**Problem to solve**
Out of the records below, copy all lines in which the word "import" occurs.

[Code change snippets]
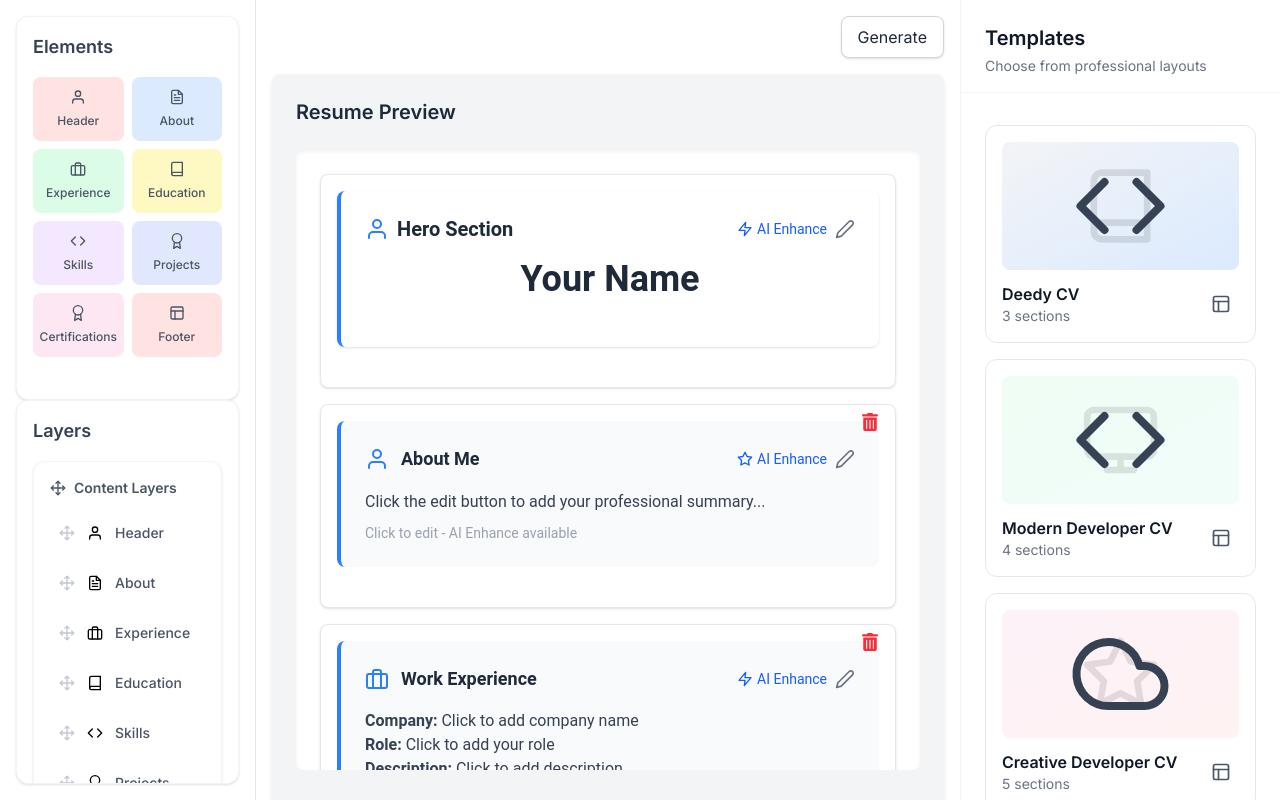
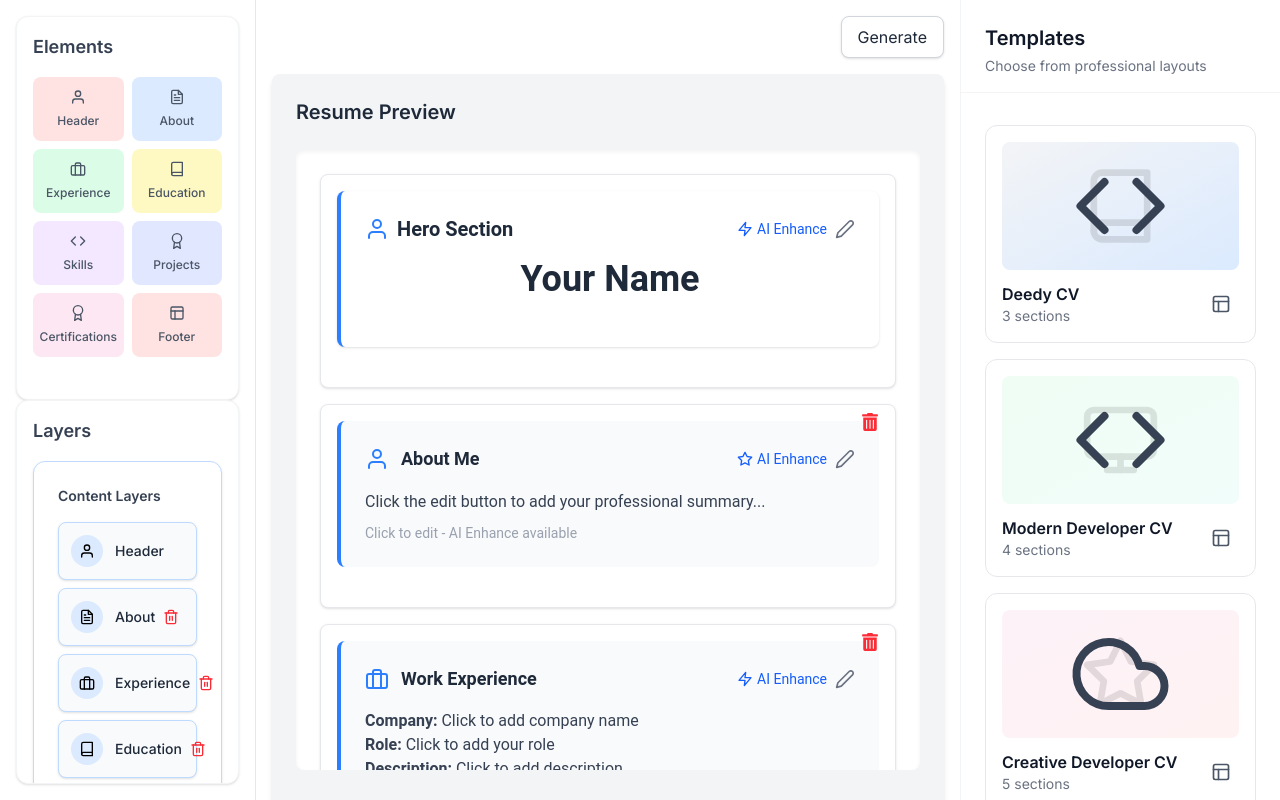
Before and after one commit to rajatsharmaji/resume-builder-surface, a React (Vite) app: page / in a window 1280 px wide. Built offline with nearby package versions, Linux system fonts and the light colour scheme.

Commit message:
fix:remove section confirmation popup added

```diff
--- a/src/components/SectionList.jsx
+++ b/src/components/SectionList.jsx
@@ -2,9 +2,6 @@
 import { useState } from "react";
 import {
   FiTrash2,
-  FiChevronUp,
-  FiChevronDown,
-  FiMove,
   FiLayout,
   FiUser,
   FiBriefcase,
@@ -25,85 +22,105 @@ const sectionIcons = {
   footer: <FiLayout className="w-4 h-4" />,
 };
 
-const SectionList = ({ sections, moveSection, removeSection }) => {
-  const [draggedIndex, setDraggedIndex] = useState(null);
+// Custom confirmation modal component
+const ConfirmDialog = ({ title, message, onConfirm, onCancel }) => {
+  return (
+    <div className="fixed inset-0 flex items-center justify-center z-50">
+      {/* Overlay */}
+      <div className="absolute inset-0 bg-black opacity-50"></div>
+      {/* Modal */}
+      <div className="bg-white rounded-lg p-6 z-50 max-w-sm mx-auto shadow-lg animate-fadeIn">
+        <h3 className="text-lg font-semibold mb-4 text-gray-800">{title}</h3>
+        <p className="text-gray-700 mb-6">{message}</p>
+        <div className="flex justify-end gap-3">
+          <button
+            onClick={onCancel}
+            className="px-4 py-2 bg-gray-200 rounded hover:bg-gray-300 transition-colors"
+          >
+            Cancel
+          </button>
+          <button
+            onClick={onConfirm}
+            className="px-4 py-2 bg-red-500 text-white rounded hover:bg-red-600 transition-colors"
+          >
+            Yes, Delete
+          </button>
+        </div>
+      </div>
+    </div>
+  );
+};
 
-  const handleDragStart = (index) => setDraggedIndex(index);
-  const handleDrop = (targetIndex) => {
-    if (draggedIndex !== null) {
-      moveSection(sections[draggedIndex].id, targetIndex);
-      setDraggedIndex(null);
+const SectionList = ({ sections, removeSection }) => {
+  // State for the section ID that needs confirmation before deletion.
+  const [confirmSectionId, setConfirmSectionId] = useState(null);
+
+  const handleDelete = (sectionId) => {
+    setConfirmSectionId(sectionId);
+  };
+
+  const confirmDelete = () => {
+    if (confirmSectionId) {
+      removeSection(confirmSectionId);
+      setConfirmSectionId(null);
     }
   };
 
-  const moveUp = (index) =>
-    index > 0 && moveSection(sections[index].id, index - 1);
-  const moveDown = (index) =>
-    index < sections.length - 1 && moveSection(sections[index].id, index + 1);
+  const cancelDelete = () => {
+    setConfirmSectionId(null);
+  };
 
   return (
-    <div className="bg-white rounded-xl shadow-sm border border-gray-100 p-4">
-      <h3 className="text-sm font-semibold mb-3 text-gray-600 flex items-center gap-2">
-        <FiMove className="w-4 h-4" /> Content Layers
+    <div className="bg-white rounded-xl shadow-sm border border-blue-200 p-6">
+      <h3 className="text-sm font-semibold text-gray-700 flex items-center gap-2 mb-4">
+        Content Layers
       </h3>
 
-      <div className="space-y-1">
-        {sections.map((section, index) => (
+      <div className="space-y-2">
+        {sections.map((section) => (
           <div
             key={section.id}
-            draggable
-            onDragStart={() => handleDragStart(index)}
-            onDrop={() => handleDrop(index)}
-            onDragOver={(e) => e.preventDefault()}
-            className={`group flex items-center justify-between p-2 rounded-lg border transition-all
-              ${
-                draggedIndex === index
-                  ? "border-blue-200 bg-blue-50 shadow-sm"
-                  : "border-transparent hover:border-gray-200 hover:bg-gray-50"
-              }`}
+            className="flex items-center justify-between bg-gray-50 p-3 rounded-lg border border-blue-200 shadow-sm hover:bg-blue-50 transition-colors"
           >
             <div className="flex items-center gap-3">
-              <span className="text-gray-400 opacity-60 group-hover:opacity-100 transition-opacity">
-                <FiMove className="w-4 h-4" />
-              </span>
+              <div className="flex items-center justify-center p-2 bg-blue-100 rounded-full">
                 {sectionIcons[section.type]}
-              <span className="text-sm font-medium text-gray-600">
+              </div>
+              <span className="text-sm font-medium text-gray-800">
                 {section.type.charAt(0).toUpperCase() + section.type.slice(1)}
               </span>
             </div>
 
-            <div className="flex items-center gap-1 opacity-0 group-hover:opacity-100 transition-opacity">
+            <div className="flex items-center">
+              {section.type !== "header" && (
                 <button
-                onClick={() => moveUp(index)}
-                className="p-1.5 hover:bg-gray-100 rounded-lg text-gray-500 hover:text-blue-600"
-                aria-label="Move up"
-              >
-                <FiChevronUp className="w-4 h-4" />
-              </button>
-              <button
-                onClick={() => moveDown(index)}
-                className="p-1.5 hover:bg-gray-100 rounded-lg text-gray-500 hover:text-blue-600"
-                aria-label="Move down"
-              >
-                <FiChevronDown className="w-4 h-4" />
-              </button>
-              <button
-                onClick={() => removeSection(section.id)}
-                className="p-1.5 hover:bg-red-50 rounded-lg text-red-400 hover:text-red-600"
+                  onClick={() => handleDelete(section.id)}
+                  className="p-2 rounded-full text-red-500 hover:bg-red-100 transition-colors"
                   aria-label="Delete section"
                 >
                   <FiTrash2 className="w-4 h-4" />
                 </button>
+              )}
             </div>
           </div>
         ))}
 
         {sections.length === 0 && (
           <div className="text-center p-4 text-gray-400 text-sm">
-            No sections added yet
+            No sections added yet.
           </div>
         )}
       </div>
+
+      {/* Custom Confirmation Modal */}
+      {confirmSectionId && (
+        <ConfirmDialog
+          title="Confirm Removal"
+          message="Are you sure you want to delete this section? This action cannot be undone."
+          onConfirm={confirmDelete}
+          onCancel={cancelDelete}
+        />
+      )}
     </div>
   );
 };
--- a/src/components/preview-panel/DraggableSection.jsx
+++ b/src/components/preview-panel/DraggableSection.jsx
@@ -1,4 +1,6 @@
 /* eslint-disable react/prop-types */
+import { useState } from "react";
+import ReactDOM from "react-dom";
 import { FaTrashAlt } from "react-icons/fa";
 import HeaderSection from "../sections/HeaderSection";
 import FooterSection from "../sections/FooterSection";
@@ -20,21 +22,56 @@ const sectionComponents = {
   certifications: CertificationsSection,
 };
 
+// Generic Confirmation Dialog rendered via a Portal
+const ConfirmDialog = ({ title, message, onConfirm, onCancel }) => {
+  return ReactDOM.createPortal(
+    <div className="fixed inset-0 flex items-center justify-center z-50">
+      {/* Overlay */}
+      <div className="absolute inset-0 bg-black opacity-50"></div>
+      {/* Modal */}
+      <div className="bg-white rounded-lg p-6 z-50 max-w-sm mx-auto shadow-lg transition-all">
+        <h3 className="text-lg font-semibold mb-4 text-gray-800">{title}</h3>
+        <p className="text-gray-700 mb-6">{message}</p>
+        <div className="flex justify-end gap-3">
+          <button
+            onClick={onCancel}
+            className="px-4 py-2 bg-gray-200 rounded hover:bg-gray-300 transition-colors"
+          >
+            Cancel
+          </button>
+          <button
+            onClick={onConfirm}
+            className="px-4 py-2 bg-red-500 text-white rounded hover:bg-red-600 transition-colors"
+          >
+            Yes, Delete
+          </button>
+        </div>
+      </div>
+    </div>,
+    document.body
+  );
+};
+
 const DraggableSection = ({ section, removeSection, finalMode = false }) => {
   const Component = sectionComponents[section.type];
-  const isLocked = section.type === "header";
+  const [showConfirm, setShowConfirm] = useState(false);
 
+  // All sections are non-draggable.
   const handleDragStart = (e) => {
-    if (isLocked) {
-      e.preventDefault();
-      alert(
-        `${
-          section.type.charAt(0).toUpperCase() + section.type.slice(1)
-        } section is locked and cannot be moved.`
-      );
-      return;
-    }
-    e.dataTransfer.setData("application/existing-section", section.id);
+    e.preventDefault();
+  };
+
+  const handleDelete = () => {
+    setShowConfirm(true);
+  };
+
+  const confirmDelete = () => {
+    removeSection(section.id);
+    setShowConfirm(false);
+  };
+
+  const cancelDelete = () => {
+    setShowConfirm(false);
   };
 
   if (finalMode) {
@@ -51,14 +88,17 @@ const DraggableSection = ({ section, removeSection, finalMode = false }) => {
 
   return (
     <div
-      draggable={!isLocked}
+      draggable={false}
       onDragStart={handleDragStart}
-      className="mb-4 border border-gray-200 rounded-lg p-4 bg-white shadow-sm
-                 relative transition-transform hover:shadow-md hover:-translate-y-1"
+      className="mb-4 border border-gray-200 rounded-lg p-4 bg-white shadow-sm relative transition-transform hover:shadow-md hover:-translate-y-1"
     >
-      {!isLocked && (
+      {/* Delete icon for non-header sections */}
+      {section.type !== "header" && (
         <button
-          onClick={() => removeSection(section.id)}
+          onClick={(e) => {
+            e.stopPropagation();
+            handleDelete();
+          }}
           className="absolute top-2 right-4 z-10 text-red-500 hover:text-red-600 transition-colors duration-200"
           title="Delete section"
         >
@@ -72,6 +112,15 @@ const DraggableSection = ({ section, removeSection, finalMode = false }) => {
           <p className="text-gray-500">Unknown Section Type</p>
         )}
       </div>
+      {/* Render confirmation dialog as a full-page overlay */}
+      {showConfirm && (
+        <ConfirmDialog
+          title="Confirm Removal"
+          message="Are you sure you want to delete this section? This action cannot be undone."
+          onConfirm={confirmDelete}
+          onCancel={cancelDelete}
+        />
+      )}
     </div>
   );
 };
--- a/src/pages/ResumeBuilder.jsx
+++ b/src/pages/ResumeBuilder.jsx
@@ -17,7 +17,7 @@ import {
 const ResumeBuilder = () => {
   const { sections, addSection, moveSection, removeSection } = useResume();
   const [contextMenu, setContextMenu] = useState(null);
-  const [currentTemplate, setCurrentTemplate] = useState("default");
+  const [currentTemplate] = useState("default");
   const [customizations, setCustomizations] = useState({
     font: "Roboto, sans-serif",
     fontSize: 16,
@@ -62,6 +62,12 @@ const ResumeBuilder = () => {
     { id: "footer", label: "Footer", icon: <FiLayout />, color: "bg-red-100" },
   ];
 
+  // Wrapper function to ensure uniqueness when adding via the Elements Panel.
+  const handleAddSectionUnique = (sectionType) => {
+    if (sections.some((s) => s.type === sectionType)) return;
+    addSection(sectionType);
+  };
+
   const handleDrop = (e) => {
     e.preventDefault();
     const existingSectionId = e.dataTransfer.getData(
@@ -99,13 +105,8 @@ const ResumeBuilder = () => {
       if (["header", "footer"].includes(draggedSection.type)) return;
       moveSection(existingSectionId, insertIndex);
     } else if (newSectionId) {
-      // Prevent duplicate unique sections (e.g. header/footer)
-      if (
-        (newSectionId === "header" || newSectionId === "footer") &&
-        sections.some((s) => s.type === newSectionId)
-      ) {
-        return;
-      }
+      // Prevent duplicate sections for any type.
+      if (sections.some((s) => s.type === newSectionId)) return;
       addSection(newSectionId, insertIndex);
     }
   };
@@ -122,8 +123,9 @@ const ResumeBuilder = () => {
       <div className="w-1/5 border-r border-gray-200 p-4 overflow-y-auto">
         <ElementsPanel
           sectionTypes={sectionTypes}
-          addSection={addSection}
+          addSection={handleAddSectionUnique}
           handleDragStart={(e, id) => e.dataTransfer.setData("sectionId", id)}
+          sections={sections}
         />
         <LayersPanel
           sections={sections}
```
Lines whose indentation alone changed are shown as unchanged.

**Written response**
 import { useState } from "react";
 import {
+import { useState } from "react";
+import ReactDOM from "react-dom";
 import { FaTrashAlt } from "react-icons/fa";
 import HeaderSection from "../sections/HeaderSection";
 import FooterSection from "../sections/FooterSection";
@@ -17,7 +17,7 @@ import {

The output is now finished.